Report all lines from the entries below in which "case" appears.

Collected data:
****
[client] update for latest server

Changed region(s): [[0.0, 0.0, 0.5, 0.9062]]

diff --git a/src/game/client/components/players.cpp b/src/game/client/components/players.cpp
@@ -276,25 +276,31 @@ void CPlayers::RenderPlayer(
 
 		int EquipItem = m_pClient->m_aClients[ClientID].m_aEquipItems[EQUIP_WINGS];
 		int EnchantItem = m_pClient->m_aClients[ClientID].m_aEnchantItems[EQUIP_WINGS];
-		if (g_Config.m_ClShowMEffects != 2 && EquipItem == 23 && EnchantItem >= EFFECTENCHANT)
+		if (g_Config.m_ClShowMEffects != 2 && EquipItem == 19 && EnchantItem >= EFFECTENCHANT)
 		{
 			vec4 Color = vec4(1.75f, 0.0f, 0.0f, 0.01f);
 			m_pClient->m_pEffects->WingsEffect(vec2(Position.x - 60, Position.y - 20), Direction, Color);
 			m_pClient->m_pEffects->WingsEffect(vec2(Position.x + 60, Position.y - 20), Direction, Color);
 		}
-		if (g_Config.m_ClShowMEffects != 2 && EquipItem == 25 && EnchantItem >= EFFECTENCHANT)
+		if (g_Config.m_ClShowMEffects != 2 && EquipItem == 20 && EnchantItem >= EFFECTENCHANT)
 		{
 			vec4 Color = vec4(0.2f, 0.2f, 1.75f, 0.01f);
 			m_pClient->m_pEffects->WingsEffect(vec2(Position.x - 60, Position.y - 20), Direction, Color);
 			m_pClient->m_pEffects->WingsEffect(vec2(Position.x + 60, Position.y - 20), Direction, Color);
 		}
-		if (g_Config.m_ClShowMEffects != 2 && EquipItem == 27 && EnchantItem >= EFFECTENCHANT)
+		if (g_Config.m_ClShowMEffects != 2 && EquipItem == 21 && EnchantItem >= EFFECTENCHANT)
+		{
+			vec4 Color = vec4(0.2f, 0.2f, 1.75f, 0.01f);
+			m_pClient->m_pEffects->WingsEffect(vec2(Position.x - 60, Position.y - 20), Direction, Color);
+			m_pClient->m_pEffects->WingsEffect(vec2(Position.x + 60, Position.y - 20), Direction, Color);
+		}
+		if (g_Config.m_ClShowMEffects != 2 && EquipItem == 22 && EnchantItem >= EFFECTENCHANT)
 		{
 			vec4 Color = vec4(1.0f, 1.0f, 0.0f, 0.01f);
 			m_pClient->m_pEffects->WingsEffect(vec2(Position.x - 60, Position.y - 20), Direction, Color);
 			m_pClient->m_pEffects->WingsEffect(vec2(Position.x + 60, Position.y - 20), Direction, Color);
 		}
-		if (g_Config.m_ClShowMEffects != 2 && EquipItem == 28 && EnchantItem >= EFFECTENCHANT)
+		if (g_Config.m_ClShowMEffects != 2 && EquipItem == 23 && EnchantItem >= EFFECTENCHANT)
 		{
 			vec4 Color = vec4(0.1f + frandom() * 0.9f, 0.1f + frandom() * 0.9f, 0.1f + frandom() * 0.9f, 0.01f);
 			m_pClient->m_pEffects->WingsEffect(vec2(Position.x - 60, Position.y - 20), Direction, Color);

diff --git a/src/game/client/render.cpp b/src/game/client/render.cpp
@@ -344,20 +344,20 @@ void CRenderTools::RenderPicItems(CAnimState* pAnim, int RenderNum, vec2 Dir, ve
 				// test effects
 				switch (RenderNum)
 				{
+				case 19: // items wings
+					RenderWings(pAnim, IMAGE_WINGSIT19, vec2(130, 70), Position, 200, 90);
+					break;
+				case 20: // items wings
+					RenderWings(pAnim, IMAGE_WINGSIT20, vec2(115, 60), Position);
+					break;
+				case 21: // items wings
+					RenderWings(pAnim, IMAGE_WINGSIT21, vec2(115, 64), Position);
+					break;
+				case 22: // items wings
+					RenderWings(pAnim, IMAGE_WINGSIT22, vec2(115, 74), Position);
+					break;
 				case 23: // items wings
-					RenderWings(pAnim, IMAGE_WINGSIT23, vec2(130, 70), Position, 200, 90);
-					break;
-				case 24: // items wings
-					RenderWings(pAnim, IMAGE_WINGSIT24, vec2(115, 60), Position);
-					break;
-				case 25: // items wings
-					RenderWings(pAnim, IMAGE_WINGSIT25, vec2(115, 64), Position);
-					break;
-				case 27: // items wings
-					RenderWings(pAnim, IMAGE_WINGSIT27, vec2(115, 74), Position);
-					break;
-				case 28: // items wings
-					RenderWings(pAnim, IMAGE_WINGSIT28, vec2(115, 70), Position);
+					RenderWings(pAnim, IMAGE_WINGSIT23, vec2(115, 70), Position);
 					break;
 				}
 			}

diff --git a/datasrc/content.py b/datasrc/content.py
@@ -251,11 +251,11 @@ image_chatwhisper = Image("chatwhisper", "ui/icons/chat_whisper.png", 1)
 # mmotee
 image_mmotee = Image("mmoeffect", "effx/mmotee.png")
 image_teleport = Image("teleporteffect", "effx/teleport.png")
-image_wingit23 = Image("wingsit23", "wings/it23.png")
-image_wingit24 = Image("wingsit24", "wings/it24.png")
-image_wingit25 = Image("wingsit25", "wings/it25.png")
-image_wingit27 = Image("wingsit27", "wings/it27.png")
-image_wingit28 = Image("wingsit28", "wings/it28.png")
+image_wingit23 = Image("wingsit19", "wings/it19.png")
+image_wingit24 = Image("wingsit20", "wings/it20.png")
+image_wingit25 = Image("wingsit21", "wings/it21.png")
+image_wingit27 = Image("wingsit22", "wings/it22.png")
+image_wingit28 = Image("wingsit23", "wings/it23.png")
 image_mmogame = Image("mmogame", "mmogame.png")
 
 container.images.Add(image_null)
****
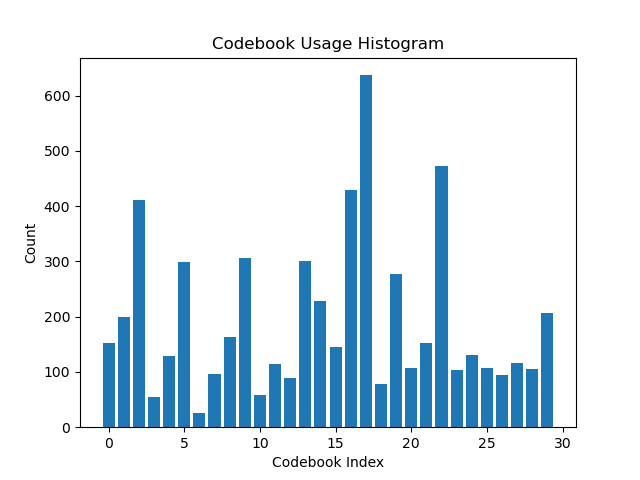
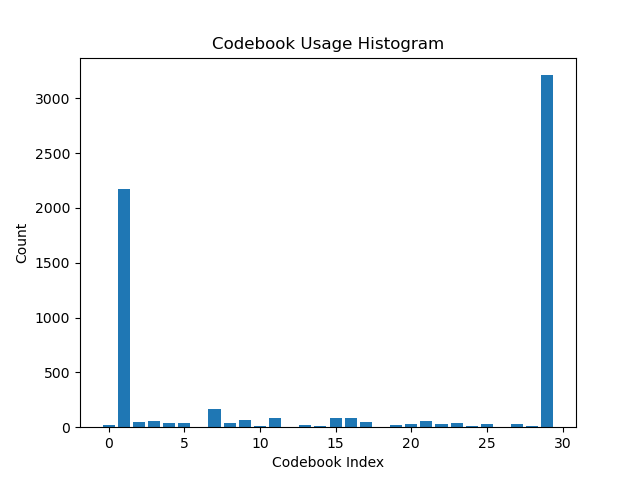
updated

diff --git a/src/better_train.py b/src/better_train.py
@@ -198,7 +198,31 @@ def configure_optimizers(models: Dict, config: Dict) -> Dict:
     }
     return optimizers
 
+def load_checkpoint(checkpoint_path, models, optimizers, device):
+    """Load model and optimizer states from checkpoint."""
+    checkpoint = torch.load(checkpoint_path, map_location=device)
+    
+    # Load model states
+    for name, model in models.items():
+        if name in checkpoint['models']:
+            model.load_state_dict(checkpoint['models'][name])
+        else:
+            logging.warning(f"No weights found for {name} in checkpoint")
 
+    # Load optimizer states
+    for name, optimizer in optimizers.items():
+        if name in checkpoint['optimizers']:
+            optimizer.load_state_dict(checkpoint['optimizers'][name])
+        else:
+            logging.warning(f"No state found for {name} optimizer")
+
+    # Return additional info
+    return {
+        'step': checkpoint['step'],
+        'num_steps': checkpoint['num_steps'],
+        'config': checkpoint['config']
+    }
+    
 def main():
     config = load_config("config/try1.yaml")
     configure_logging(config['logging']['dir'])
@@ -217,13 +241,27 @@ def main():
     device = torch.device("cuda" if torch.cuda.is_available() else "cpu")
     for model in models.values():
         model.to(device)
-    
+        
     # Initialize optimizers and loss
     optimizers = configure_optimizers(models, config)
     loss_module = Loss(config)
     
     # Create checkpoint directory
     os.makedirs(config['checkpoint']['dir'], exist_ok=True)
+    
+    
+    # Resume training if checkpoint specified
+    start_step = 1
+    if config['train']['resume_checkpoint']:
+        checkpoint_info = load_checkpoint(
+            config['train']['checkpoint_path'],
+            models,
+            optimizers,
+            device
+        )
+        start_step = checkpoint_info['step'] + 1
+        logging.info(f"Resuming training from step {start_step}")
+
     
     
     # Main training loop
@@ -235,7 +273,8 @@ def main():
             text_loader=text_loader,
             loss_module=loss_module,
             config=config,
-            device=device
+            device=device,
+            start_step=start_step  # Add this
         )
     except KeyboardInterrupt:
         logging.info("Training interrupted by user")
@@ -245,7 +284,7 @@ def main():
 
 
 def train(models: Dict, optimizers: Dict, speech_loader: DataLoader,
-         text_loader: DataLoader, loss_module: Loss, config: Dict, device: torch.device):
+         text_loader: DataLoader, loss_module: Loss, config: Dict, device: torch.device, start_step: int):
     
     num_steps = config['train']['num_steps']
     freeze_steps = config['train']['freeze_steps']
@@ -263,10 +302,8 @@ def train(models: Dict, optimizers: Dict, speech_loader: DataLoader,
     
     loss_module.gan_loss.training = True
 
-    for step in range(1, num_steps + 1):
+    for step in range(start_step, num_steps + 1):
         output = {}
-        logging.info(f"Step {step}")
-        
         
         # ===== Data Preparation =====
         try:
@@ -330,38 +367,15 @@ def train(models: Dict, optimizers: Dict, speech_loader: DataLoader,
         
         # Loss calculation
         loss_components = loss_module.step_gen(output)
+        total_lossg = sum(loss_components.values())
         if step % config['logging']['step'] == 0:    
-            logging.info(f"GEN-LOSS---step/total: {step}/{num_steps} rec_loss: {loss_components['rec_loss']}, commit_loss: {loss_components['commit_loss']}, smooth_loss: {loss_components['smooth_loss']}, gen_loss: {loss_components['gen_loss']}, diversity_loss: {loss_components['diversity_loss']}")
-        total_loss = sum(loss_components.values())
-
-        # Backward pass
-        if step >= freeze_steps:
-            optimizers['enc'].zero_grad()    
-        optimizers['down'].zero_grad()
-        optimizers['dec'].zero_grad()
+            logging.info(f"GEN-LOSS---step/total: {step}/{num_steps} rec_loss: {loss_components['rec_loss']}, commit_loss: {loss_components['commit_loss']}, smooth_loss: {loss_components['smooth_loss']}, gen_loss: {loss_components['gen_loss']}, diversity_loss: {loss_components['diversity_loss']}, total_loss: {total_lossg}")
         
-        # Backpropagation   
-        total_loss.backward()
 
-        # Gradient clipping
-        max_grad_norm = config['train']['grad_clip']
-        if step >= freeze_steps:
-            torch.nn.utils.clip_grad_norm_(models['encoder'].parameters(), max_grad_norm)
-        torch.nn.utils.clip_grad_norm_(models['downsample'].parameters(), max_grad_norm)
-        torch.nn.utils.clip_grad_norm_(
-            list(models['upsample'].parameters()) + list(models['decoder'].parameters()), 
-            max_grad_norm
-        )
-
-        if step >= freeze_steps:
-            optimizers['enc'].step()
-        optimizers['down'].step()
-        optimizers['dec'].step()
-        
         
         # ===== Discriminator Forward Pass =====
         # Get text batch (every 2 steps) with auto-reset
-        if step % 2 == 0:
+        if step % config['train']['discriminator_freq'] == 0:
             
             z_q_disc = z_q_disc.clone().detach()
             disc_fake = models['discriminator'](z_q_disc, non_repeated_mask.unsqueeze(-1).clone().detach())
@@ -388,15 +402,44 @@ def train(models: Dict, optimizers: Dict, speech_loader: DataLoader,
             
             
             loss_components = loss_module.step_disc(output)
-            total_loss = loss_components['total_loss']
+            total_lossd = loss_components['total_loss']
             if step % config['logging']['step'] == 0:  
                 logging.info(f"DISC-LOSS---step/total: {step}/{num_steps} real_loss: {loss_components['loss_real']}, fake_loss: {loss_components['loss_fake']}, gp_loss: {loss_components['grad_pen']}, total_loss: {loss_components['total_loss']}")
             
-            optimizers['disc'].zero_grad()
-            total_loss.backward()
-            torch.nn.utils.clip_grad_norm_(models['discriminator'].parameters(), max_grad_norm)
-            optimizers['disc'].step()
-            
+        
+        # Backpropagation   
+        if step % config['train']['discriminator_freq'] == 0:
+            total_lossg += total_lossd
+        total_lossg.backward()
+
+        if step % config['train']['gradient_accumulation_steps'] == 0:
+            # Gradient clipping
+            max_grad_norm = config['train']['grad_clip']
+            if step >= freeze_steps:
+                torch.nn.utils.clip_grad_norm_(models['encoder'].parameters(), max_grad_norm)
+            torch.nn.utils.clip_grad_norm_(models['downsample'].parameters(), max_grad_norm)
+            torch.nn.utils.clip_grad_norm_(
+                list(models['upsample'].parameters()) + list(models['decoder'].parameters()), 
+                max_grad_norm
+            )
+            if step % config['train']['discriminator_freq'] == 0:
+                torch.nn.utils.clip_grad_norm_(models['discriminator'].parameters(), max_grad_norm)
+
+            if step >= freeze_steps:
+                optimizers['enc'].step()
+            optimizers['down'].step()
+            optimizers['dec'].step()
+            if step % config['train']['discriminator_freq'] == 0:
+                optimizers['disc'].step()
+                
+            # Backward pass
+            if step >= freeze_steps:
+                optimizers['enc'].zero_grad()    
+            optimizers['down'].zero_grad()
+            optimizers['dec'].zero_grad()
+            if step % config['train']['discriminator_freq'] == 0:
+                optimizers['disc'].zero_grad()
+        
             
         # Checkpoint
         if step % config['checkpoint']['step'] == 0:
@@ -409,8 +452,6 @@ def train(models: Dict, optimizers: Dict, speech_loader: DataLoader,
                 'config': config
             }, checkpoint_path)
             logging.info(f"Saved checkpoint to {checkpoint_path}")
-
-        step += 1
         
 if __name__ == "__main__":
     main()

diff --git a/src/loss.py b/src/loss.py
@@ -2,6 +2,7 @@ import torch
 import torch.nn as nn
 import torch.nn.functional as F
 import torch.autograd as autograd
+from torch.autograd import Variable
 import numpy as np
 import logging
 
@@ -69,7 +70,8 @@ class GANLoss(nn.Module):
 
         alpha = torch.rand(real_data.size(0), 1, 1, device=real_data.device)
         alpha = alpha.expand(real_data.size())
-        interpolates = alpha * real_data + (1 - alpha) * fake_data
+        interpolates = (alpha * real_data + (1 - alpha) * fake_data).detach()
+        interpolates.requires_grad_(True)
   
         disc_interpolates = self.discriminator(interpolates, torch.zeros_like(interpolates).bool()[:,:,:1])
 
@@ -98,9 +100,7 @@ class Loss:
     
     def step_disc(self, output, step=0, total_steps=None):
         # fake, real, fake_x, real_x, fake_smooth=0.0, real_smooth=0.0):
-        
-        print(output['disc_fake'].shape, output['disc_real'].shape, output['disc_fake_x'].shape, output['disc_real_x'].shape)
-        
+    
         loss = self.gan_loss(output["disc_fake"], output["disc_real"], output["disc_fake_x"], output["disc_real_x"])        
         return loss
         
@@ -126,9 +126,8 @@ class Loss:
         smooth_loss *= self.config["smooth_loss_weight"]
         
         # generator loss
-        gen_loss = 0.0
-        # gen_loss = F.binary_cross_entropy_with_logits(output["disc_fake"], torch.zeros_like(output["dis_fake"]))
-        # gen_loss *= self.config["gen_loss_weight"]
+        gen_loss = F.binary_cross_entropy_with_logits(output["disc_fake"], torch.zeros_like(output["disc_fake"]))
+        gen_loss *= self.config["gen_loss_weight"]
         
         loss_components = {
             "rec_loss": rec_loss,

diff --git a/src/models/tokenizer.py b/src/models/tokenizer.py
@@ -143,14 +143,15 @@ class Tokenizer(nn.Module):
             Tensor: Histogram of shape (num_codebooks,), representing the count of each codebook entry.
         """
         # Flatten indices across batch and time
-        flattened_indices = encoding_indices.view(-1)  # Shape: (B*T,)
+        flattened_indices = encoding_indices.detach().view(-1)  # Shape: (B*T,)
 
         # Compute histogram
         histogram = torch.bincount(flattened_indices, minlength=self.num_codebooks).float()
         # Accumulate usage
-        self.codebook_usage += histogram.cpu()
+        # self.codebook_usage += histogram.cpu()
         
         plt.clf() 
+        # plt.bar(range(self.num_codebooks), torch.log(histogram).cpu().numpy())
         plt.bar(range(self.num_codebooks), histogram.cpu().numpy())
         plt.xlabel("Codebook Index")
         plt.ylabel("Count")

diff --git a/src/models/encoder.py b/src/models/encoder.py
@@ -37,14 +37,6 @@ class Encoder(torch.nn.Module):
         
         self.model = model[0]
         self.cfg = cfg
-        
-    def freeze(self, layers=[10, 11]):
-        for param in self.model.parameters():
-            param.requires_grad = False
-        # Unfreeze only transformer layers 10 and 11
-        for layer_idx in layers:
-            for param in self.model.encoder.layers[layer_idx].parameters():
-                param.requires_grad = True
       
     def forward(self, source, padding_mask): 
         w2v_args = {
****
> **Answer to the problem**
+				case 19: // items wings
+				case 20: // items wings
+				case 21: // items wings
+				case 22: // items wings
 				case 23: // items wings
-				case 24: // items wings
-				case 25: // items wings
-				case 27: // items wings
-				case 28: // items wings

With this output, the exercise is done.